ccifree.com/ and submit the candidate’s educational documents along with a current, accurate resume, and indicate the H1B job. We will get back to your within 24 hours with a pre-evaluation and full analysis of your case and how to best move forward in successfully answering the RFE.]]>
ccifree.com/, or call 800-771-4723.]]>
One of the very most common H1B RFE triggers is a 3-year bachelor’s degree with no credential evaluation, or with the wrong kind of credential evaluation. Many H1B candidates come to the United States to work missing a fourth year of education. The Indian 3-year Bachelor’s degree is the most common 3-year degree to trigger an RFE because there are only twelve years of pre-college education rather than thirteen. Although 3-year degrees from India tend to have even more classroom contact hours than the US 4-year bachelor’s degree, CIS is hung up on that missing fourth year. If you or your employee or client has an Indian 3-year bachelor’s degree and you submitted the H1B petition without a credential evaluation, chances are you received an RFE regarding the candidate’s education. Even if you did submit a credential evaluation with the petition, you may have received an RFE anyway, and here’s why: Every visa has particular regulations surrounding what CIS will and will not accept for educational equivalencies. In addition, CIS approval trends change year to year. For example, in the past, we could write a classroom clock hours conversion breaking down the number of hours students spend in class for an Indian 3-year Bachelors degree. Then, we would use the Carnegie Unit conversion which converts fifteen hours of classroom contact hours into 1 hour of college credit. A US 4-year Bachelor’s degree contains a minimum of 120 credit hours. If the 3-year degree contained at least this many credit hours, the equivalency would work. This is not the case anymore. Now, the right credential evaluation for an H1B candidate’s 3-year degree uses a work experience conversion to account for the missing fourth year. CIS is VERY focused on that missing fourth year of education regardless of the intensity of education. Here’s how it works: Three years of progressive work experience in the field of your or your employee or client’s H1B job can be converted into one year of college credit. In this work experience, the candidate must have taken on more responsibility and tasks of greater specialization while at this job, proving that education occurred on the job. This conversion must be written by a professor authorized to grant college credit for work experience. At TheDegreePeople.com, we always have authorized professors on staff available to write these evaluations. If you or your employee or client received an RFE for a 3-year degree, don’t get too far on your response without a full analysis of your situation and all of your options moving forward. Let us review the case. Simply go to ccifree.com and submit all of the educational documents and a current, accurate resume and we will get back to you within 24 hours with your pre-evaluation, full analysis, and all of your options. About the Author Sheila Danzig Sheila Danzig is the Executive Director of TheDegreePeople.com, a Foreign Credentials Evaluation Agency. For a no charge analysis of any difficult case, RE, Denial, or NOID, please go to http://www.ccifree.com/ or call 800.771.4723.]]>

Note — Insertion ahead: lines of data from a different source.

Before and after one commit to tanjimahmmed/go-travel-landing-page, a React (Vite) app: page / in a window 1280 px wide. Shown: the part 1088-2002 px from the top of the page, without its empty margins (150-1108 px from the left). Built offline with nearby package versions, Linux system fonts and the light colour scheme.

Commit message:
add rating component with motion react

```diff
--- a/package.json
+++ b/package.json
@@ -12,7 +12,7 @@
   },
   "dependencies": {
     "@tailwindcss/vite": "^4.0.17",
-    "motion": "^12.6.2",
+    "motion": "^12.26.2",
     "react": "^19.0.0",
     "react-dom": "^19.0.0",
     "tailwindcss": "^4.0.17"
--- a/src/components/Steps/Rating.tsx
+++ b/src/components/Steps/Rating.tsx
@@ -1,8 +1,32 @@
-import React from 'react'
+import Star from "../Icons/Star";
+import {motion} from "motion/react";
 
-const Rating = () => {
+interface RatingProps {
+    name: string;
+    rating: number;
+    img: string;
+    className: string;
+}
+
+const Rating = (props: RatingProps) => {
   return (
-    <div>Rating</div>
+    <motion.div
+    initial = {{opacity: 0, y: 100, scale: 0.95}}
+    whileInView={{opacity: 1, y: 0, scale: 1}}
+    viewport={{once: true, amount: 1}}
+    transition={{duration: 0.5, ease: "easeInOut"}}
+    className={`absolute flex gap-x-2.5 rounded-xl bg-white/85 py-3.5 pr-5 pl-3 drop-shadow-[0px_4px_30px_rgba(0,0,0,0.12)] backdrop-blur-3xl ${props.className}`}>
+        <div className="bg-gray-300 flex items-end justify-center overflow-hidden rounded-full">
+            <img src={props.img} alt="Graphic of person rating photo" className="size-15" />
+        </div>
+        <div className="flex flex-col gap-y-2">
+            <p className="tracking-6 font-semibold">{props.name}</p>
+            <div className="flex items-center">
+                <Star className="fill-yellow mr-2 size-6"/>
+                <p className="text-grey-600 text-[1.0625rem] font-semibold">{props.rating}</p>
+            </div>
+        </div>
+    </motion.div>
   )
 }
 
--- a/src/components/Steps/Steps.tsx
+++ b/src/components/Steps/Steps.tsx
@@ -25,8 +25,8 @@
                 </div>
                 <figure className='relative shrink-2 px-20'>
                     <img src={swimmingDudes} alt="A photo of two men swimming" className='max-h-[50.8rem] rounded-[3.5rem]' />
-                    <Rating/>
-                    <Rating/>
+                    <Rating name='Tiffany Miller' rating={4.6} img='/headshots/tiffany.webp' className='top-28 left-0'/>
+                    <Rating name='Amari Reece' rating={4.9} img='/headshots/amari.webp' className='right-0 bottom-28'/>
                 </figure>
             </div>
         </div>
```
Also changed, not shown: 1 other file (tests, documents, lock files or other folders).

- Put it down and go back to the original H1B requirements.
- Go to CCIFREE.COM for a free consultation on how to best proceed.